(Data shown Opens)

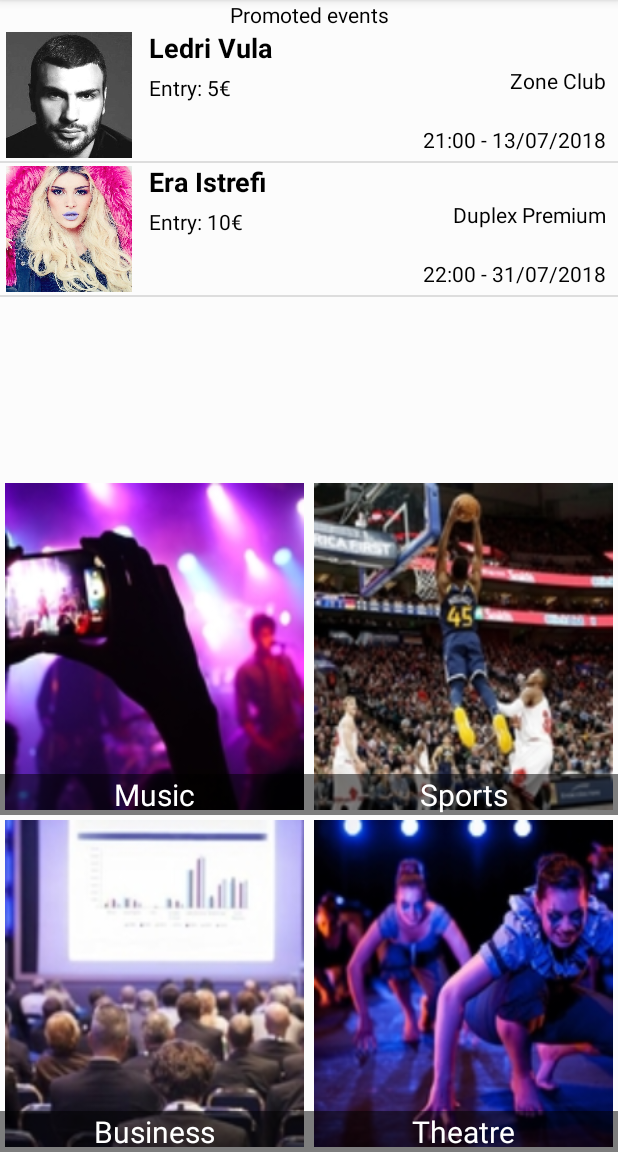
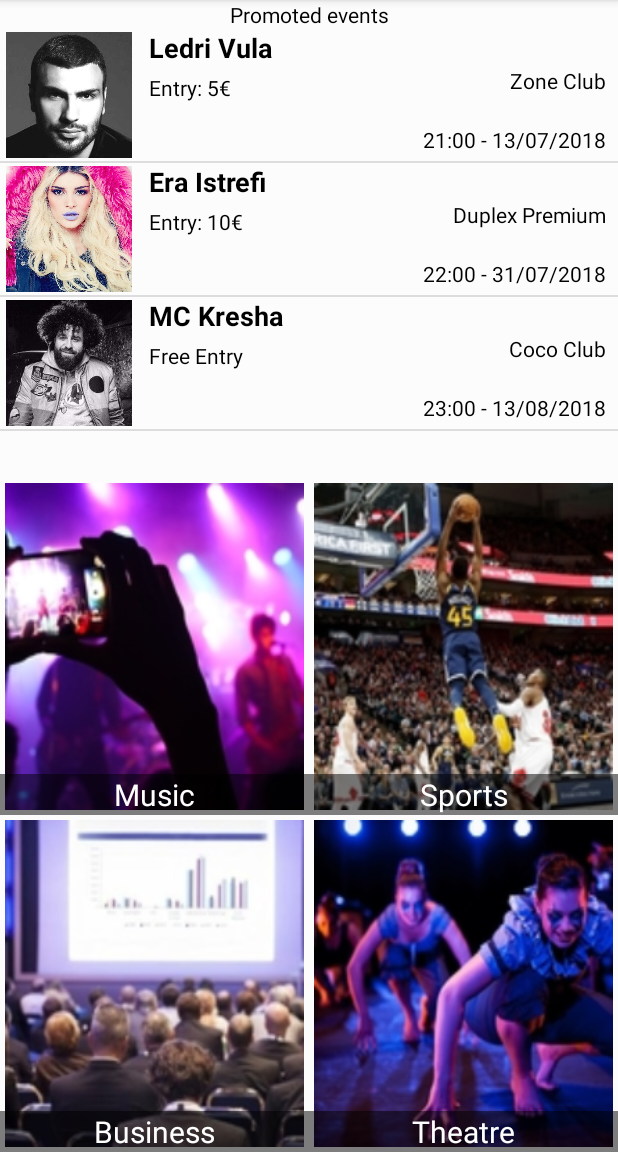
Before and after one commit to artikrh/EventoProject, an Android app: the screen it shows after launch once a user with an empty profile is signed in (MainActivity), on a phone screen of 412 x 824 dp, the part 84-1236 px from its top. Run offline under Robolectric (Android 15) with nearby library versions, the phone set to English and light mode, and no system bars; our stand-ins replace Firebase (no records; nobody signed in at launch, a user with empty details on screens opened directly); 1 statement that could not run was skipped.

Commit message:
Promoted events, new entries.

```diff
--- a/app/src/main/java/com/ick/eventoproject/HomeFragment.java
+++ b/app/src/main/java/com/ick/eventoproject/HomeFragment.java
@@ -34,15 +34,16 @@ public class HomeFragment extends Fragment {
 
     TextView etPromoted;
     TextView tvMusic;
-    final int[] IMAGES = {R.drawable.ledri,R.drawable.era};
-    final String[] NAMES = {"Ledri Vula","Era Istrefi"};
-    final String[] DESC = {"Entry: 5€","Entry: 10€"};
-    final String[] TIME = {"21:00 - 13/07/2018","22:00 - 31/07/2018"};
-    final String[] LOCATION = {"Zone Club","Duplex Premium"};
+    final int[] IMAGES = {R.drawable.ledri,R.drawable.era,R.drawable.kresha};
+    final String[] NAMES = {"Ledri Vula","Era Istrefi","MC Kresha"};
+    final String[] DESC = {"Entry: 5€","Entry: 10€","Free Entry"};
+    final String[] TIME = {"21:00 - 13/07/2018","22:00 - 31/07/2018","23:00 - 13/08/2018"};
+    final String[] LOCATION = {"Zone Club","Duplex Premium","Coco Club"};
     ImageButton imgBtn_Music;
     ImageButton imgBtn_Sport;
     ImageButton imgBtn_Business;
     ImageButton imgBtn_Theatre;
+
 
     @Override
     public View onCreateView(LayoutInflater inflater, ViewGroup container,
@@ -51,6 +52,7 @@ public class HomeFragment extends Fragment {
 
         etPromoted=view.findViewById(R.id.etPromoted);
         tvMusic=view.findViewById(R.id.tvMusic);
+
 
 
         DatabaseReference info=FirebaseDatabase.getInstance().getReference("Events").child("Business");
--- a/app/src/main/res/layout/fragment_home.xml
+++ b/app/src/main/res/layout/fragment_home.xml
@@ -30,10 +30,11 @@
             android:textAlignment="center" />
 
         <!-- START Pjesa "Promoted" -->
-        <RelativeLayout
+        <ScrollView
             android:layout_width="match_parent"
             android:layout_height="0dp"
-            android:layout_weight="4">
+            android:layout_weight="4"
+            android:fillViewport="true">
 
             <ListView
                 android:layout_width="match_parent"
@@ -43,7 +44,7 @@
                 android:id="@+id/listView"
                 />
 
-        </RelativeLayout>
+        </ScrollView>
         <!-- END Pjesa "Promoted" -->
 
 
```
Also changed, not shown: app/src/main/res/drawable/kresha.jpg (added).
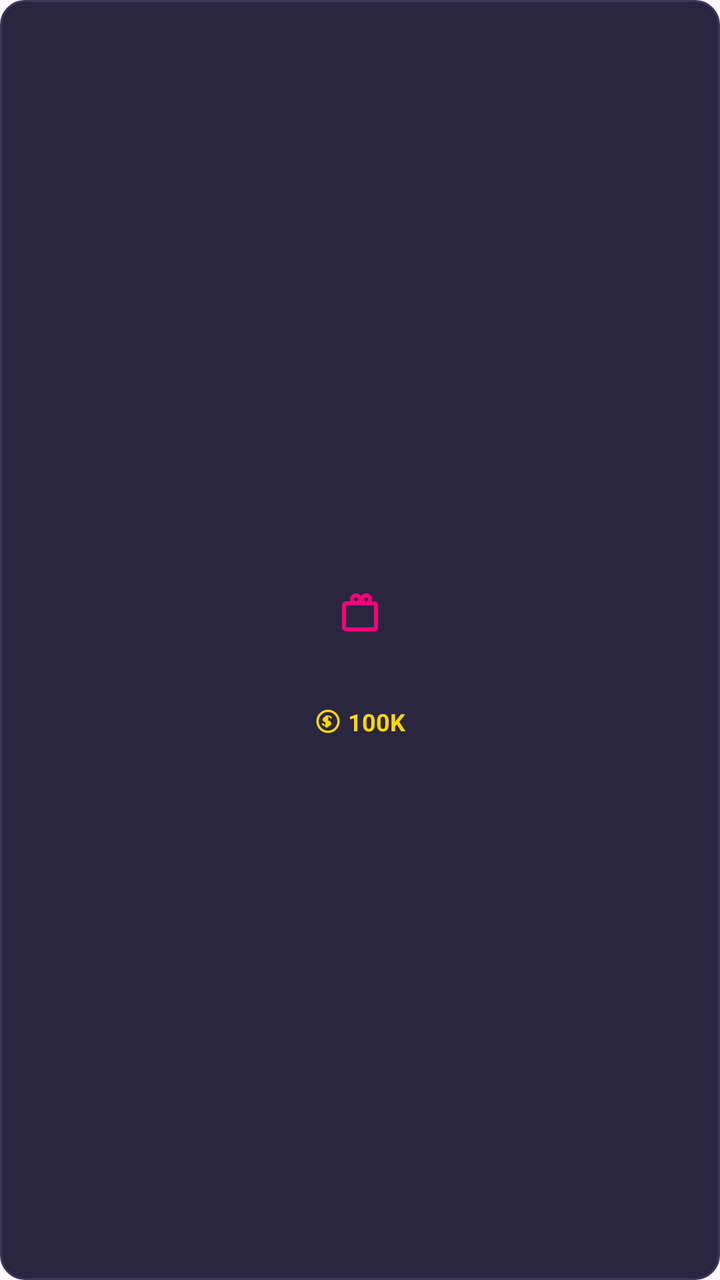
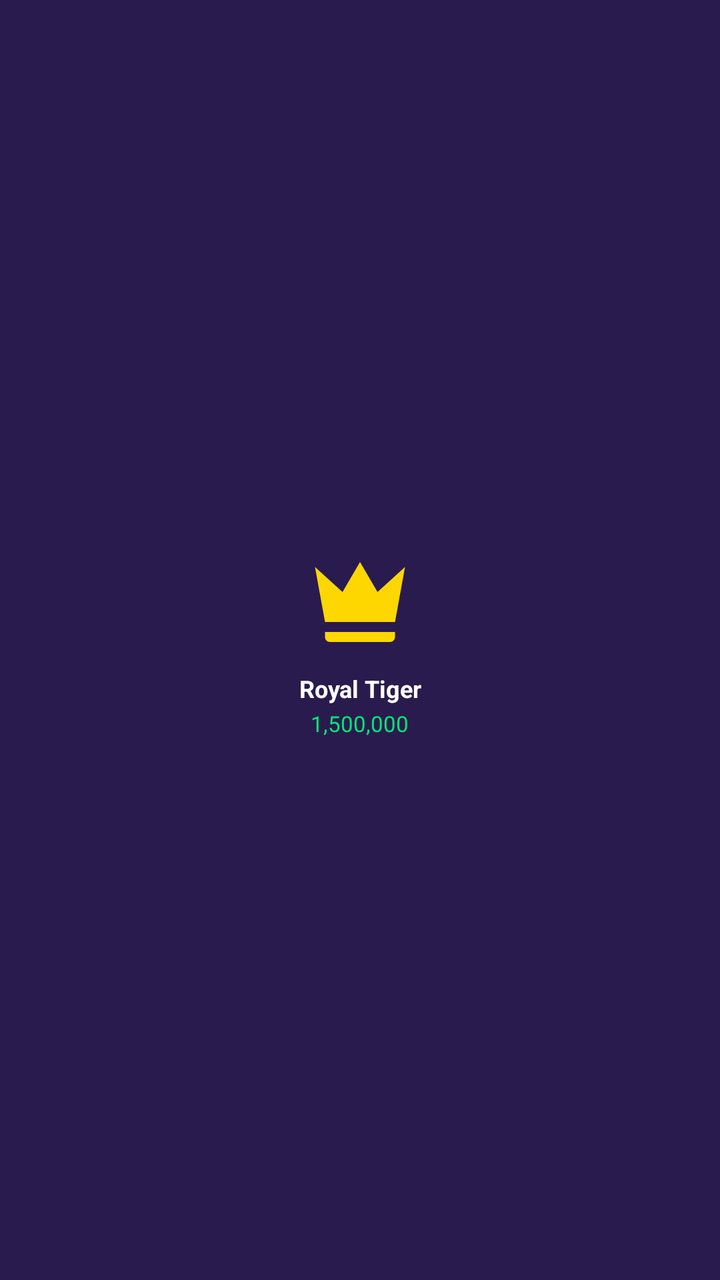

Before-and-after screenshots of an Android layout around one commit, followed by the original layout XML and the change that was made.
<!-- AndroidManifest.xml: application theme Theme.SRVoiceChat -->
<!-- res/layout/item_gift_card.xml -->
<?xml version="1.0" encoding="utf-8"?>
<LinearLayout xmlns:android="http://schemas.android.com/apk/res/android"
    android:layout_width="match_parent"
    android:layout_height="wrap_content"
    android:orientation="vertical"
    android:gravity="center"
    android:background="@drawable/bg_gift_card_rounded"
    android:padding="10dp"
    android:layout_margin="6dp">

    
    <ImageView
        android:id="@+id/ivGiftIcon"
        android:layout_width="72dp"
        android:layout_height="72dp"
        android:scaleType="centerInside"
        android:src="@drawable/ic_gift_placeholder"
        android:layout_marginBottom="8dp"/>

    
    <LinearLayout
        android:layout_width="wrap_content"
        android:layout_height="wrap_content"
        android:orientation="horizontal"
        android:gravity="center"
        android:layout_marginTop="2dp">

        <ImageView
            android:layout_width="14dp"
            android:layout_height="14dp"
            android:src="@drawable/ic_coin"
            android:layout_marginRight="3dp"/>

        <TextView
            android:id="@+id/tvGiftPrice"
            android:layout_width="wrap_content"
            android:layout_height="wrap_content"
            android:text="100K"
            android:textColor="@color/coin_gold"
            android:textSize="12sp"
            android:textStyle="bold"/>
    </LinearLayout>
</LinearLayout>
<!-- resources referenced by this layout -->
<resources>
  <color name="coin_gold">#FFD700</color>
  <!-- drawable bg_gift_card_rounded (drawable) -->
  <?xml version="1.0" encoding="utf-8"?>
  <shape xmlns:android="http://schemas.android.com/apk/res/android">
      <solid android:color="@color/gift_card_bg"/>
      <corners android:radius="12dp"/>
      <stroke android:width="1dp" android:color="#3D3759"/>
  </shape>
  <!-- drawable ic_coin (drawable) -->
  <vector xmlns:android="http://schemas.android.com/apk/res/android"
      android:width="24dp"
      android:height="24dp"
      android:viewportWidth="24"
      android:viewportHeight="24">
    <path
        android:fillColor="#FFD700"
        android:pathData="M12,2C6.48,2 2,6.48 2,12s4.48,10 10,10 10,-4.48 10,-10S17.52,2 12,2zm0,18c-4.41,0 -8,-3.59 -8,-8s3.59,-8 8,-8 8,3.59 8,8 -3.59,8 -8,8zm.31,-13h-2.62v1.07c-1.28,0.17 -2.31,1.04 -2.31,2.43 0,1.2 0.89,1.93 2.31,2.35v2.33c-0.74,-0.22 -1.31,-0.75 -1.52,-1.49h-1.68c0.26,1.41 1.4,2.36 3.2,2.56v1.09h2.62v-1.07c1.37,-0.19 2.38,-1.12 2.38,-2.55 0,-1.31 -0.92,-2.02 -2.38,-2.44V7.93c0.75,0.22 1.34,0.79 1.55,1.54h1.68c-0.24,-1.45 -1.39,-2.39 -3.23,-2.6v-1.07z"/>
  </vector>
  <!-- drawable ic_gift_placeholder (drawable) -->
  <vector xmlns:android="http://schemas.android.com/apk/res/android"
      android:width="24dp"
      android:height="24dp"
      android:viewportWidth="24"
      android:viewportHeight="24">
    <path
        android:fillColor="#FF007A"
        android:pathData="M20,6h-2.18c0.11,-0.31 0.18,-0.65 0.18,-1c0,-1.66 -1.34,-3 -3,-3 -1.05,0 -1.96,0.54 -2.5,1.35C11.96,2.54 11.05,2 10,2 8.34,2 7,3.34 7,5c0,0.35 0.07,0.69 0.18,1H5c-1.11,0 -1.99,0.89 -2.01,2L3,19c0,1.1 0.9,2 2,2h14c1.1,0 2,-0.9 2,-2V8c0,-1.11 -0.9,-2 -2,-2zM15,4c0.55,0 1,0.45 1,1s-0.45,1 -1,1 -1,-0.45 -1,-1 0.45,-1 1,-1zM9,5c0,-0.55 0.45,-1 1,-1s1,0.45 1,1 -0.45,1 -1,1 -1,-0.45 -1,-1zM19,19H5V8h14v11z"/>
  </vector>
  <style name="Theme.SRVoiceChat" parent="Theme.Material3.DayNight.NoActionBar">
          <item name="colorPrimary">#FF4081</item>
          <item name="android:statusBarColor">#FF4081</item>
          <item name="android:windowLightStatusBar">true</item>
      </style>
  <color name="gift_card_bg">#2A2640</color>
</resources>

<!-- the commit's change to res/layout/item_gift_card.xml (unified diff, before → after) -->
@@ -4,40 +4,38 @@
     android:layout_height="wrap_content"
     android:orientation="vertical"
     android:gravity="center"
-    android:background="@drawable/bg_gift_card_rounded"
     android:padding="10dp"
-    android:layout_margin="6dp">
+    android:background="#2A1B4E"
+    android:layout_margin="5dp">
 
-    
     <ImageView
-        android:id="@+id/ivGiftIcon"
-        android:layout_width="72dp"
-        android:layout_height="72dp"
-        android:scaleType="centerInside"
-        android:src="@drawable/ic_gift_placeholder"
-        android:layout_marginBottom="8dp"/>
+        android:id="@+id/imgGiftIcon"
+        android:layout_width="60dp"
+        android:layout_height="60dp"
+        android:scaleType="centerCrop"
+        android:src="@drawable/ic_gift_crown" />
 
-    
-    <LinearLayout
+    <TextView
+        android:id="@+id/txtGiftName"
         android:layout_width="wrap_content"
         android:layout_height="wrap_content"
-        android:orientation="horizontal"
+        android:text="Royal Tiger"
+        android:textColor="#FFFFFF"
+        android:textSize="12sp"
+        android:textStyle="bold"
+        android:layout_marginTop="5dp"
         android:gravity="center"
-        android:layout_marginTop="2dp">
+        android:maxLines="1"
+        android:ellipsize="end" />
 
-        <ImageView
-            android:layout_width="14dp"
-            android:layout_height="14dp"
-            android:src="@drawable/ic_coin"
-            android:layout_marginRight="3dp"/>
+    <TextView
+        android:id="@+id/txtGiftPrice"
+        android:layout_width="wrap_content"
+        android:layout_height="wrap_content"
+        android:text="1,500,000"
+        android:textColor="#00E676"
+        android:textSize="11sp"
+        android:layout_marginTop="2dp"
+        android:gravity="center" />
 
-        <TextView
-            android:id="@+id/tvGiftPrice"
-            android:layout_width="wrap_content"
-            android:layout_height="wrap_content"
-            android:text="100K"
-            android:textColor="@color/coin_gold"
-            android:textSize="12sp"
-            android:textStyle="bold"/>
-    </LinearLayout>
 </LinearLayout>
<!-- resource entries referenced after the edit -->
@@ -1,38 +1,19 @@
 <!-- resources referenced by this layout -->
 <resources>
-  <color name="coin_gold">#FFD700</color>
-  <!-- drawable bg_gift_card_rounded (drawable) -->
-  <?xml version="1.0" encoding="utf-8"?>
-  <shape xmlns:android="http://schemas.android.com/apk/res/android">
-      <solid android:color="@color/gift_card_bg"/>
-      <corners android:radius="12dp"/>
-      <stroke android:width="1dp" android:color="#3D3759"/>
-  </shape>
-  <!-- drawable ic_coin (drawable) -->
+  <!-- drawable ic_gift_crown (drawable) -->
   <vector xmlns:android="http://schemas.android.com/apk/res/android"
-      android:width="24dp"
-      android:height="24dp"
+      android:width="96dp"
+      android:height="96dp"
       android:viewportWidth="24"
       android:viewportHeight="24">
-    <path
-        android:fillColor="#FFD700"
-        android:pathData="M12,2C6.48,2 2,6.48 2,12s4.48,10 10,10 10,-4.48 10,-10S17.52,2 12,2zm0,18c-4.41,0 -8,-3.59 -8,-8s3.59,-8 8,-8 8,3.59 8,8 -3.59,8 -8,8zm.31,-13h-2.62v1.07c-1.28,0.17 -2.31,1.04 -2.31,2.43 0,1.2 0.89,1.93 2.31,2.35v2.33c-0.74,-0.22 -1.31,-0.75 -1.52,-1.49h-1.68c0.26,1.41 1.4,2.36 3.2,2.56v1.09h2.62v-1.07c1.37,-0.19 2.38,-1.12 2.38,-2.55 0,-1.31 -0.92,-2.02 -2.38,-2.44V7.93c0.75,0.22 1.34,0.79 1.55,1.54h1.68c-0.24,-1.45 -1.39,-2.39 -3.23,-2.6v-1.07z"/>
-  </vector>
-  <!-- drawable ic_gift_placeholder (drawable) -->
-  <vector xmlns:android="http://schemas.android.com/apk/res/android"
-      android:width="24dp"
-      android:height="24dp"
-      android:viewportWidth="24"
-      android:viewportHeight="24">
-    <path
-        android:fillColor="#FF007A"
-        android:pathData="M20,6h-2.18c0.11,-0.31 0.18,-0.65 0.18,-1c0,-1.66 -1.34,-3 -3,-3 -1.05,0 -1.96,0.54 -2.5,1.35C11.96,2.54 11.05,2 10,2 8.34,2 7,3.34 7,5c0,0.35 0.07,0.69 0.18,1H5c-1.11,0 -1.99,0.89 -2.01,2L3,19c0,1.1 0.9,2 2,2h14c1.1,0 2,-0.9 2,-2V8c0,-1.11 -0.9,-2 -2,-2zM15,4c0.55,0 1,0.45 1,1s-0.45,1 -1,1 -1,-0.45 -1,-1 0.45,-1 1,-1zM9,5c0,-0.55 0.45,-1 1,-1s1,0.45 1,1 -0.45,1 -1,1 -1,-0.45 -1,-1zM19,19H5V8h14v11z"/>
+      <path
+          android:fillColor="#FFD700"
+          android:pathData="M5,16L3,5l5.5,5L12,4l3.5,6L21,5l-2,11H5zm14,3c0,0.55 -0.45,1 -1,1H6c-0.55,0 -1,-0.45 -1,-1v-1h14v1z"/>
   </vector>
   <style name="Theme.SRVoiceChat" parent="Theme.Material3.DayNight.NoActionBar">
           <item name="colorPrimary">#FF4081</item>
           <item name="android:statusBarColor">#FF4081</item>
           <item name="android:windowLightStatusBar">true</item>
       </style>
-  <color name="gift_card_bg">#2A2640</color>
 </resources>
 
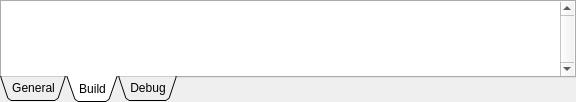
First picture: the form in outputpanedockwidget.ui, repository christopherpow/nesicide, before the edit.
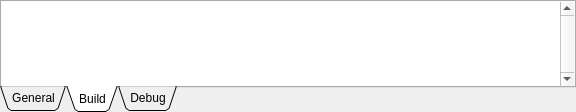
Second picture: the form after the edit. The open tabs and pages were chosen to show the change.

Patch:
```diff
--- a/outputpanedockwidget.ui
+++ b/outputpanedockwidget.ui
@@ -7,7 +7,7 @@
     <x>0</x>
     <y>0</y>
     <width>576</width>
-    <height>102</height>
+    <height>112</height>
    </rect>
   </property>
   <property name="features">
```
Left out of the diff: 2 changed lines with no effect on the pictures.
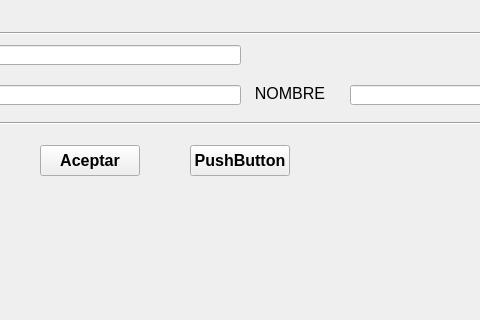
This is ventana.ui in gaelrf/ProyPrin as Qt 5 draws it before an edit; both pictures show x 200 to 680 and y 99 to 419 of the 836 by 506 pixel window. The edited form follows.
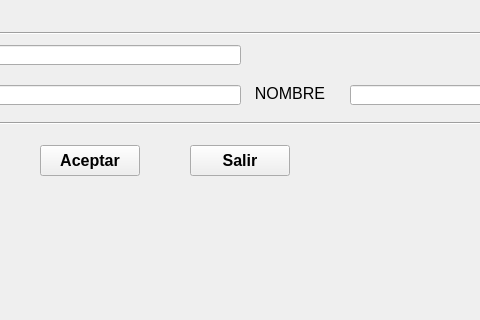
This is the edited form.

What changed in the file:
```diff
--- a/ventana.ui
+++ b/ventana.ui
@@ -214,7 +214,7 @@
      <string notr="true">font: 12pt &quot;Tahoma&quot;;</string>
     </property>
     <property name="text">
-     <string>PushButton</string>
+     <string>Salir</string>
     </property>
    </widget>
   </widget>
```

(Data shown Closes)

■ **What is expected**:
Your reply should be the number of lines in the entries that contain "http", nothing more.

■ **Finished task**:
7